▽

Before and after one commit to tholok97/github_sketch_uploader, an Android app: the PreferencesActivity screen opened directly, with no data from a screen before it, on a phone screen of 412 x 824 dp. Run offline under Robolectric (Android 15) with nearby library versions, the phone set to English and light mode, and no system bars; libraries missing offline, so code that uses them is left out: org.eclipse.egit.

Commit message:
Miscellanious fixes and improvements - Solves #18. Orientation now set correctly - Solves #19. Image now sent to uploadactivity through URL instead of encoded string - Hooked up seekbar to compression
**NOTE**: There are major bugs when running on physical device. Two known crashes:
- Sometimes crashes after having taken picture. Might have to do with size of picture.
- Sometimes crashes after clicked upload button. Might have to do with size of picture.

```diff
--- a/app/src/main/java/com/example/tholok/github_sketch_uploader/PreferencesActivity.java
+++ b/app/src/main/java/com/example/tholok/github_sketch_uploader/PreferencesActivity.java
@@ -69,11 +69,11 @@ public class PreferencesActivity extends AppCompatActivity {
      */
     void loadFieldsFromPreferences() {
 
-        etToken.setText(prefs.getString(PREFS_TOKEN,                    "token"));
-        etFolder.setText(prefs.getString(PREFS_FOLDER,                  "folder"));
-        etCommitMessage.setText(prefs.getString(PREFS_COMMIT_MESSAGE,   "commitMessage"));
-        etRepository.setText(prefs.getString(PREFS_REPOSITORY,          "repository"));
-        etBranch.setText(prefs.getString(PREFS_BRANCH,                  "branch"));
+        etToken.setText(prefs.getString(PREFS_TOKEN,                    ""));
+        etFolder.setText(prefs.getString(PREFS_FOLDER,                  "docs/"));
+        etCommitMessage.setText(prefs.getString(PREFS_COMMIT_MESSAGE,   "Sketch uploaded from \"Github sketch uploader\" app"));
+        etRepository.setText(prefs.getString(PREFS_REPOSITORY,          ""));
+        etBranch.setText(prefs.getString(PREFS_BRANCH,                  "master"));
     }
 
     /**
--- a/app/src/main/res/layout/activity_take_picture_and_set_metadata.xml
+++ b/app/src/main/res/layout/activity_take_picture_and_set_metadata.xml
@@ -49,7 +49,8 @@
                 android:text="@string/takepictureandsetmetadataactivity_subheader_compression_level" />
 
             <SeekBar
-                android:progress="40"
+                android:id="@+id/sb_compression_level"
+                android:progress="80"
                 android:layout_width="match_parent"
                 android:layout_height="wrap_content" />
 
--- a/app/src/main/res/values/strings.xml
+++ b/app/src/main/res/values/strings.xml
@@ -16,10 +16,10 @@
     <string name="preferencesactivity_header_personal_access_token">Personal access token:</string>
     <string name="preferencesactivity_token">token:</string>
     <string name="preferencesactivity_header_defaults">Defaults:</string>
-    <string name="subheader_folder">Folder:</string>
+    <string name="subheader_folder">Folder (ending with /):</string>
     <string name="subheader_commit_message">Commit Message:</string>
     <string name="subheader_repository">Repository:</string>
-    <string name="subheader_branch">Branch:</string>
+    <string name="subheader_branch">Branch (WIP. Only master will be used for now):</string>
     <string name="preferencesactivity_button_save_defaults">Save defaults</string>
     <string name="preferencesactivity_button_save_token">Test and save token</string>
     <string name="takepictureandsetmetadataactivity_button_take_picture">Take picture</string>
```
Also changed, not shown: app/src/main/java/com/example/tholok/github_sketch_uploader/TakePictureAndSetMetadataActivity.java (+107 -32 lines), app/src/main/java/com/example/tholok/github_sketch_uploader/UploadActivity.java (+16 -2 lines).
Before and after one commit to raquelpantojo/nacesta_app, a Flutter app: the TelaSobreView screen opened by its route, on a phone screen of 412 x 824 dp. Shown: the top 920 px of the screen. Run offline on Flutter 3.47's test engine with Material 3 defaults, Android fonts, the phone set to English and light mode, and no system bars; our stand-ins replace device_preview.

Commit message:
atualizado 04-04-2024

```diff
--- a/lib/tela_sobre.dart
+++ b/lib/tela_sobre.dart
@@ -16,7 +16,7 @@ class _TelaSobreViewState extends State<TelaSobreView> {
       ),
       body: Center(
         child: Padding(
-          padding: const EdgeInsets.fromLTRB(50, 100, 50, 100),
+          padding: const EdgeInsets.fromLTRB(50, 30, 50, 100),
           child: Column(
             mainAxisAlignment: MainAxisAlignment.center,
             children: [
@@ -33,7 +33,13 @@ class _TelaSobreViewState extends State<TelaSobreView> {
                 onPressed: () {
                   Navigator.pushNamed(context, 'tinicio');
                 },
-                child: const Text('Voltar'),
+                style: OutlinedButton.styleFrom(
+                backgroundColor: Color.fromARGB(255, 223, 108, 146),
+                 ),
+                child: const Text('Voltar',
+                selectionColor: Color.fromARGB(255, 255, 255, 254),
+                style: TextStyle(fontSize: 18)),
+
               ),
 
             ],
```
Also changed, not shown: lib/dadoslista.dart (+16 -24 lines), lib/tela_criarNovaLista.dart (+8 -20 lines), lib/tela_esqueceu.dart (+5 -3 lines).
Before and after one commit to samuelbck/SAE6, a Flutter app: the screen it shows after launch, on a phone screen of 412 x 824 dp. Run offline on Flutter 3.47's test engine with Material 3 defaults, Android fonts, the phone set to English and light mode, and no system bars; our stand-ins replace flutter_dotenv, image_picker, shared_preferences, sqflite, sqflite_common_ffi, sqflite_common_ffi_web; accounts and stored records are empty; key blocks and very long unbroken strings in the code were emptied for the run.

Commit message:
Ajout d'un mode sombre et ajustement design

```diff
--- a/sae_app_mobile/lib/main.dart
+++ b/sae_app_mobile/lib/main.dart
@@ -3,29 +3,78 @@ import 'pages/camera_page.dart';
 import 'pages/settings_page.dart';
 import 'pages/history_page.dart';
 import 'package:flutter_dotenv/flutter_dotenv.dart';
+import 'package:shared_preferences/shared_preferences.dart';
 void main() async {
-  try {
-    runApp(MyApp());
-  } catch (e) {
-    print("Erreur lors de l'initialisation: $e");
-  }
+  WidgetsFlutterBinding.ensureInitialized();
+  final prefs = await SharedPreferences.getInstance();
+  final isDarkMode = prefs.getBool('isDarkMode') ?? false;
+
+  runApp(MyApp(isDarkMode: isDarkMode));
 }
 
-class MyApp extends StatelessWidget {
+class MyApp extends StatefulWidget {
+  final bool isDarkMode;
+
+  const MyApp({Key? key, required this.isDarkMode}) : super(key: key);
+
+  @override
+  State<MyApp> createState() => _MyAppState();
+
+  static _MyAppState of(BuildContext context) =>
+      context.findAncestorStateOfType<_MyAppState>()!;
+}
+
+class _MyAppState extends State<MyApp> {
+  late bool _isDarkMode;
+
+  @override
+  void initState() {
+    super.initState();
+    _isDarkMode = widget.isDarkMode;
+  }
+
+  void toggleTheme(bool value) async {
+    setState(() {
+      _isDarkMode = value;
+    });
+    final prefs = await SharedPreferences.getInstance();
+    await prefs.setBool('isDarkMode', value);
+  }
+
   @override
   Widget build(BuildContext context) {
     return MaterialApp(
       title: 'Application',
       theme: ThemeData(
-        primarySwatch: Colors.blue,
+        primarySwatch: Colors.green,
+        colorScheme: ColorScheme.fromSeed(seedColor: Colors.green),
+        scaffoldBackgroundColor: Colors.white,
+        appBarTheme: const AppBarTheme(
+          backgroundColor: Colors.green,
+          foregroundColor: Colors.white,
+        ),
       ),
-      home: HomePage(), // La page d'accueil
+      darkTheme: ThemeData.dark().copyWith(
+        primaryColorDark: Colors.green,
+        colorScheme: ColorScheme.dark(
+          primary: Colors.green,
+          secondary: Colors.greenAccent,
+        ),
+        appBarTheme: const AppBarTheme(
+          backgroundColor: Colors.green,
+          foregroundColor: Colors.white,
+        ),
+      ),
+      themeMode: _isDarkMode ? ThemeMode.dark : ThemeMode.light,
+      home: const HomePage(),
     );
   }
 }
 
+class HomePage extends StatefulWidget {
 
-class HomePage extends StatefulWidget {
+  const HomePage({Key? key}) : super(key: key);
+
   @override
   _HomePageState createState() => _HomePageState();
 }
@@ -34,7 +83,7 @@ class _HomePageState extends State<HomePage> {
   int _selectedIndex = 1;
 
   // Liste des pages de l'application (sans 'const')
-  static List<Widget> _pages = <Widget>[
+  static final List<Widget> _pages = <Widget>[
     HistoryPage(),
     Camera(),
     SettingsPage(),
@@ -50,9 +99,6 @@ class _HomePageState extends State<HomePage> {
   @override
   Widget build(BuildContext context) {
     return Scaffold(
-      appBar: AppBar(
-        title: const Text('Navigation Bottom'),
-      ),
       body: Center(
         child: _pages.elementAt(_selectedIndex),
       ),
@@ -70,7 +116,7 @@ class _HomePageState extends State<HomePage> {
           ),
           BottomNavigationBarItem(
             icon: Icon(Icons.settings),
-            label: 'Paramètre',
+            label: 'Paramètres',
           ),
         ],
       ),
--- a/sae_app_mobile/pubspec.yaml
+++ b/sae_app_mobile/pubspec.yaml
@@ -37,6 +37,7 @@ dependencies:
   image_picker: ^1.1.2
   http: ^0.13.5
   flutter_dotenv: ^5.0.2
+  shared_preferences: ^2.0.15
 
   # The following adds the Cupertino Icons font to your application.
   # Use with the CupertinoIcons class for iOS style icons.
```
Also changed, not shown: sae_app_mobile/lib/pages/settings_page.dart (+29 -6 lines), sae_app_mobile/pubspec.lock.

△

Task to complete: Every line from the first through the one containing "- Sometimes crashes after having" in the listing above must be given again exactly, with nothing else alongside.

Problem solution:
Before and after one commit to tholok97/github_sketch_uploader, an Android app: the PreferencesActivity screen opened directly, with no data from a screen before it, on a phone screen of 412 x 824 dp. Run offline under Robolectric (Android 15) with nearby library versions, the phone set to English and light mode, and no system bars; libraries missing offline, so code that uses them is left out: org.eclipse.egit.

Commit message:
Miscellanious fixes and improvements - Solves #18. Orientation now set correctly - Solves #19. Image now sent to uploadactivity through URL instead of encoded string - Hooked up seekbar to compression
**NOTE**: There are major bugs when running on physical device. Two known crashes:
- Sometimes crashes after having taken picture. Might have to do with size of picture.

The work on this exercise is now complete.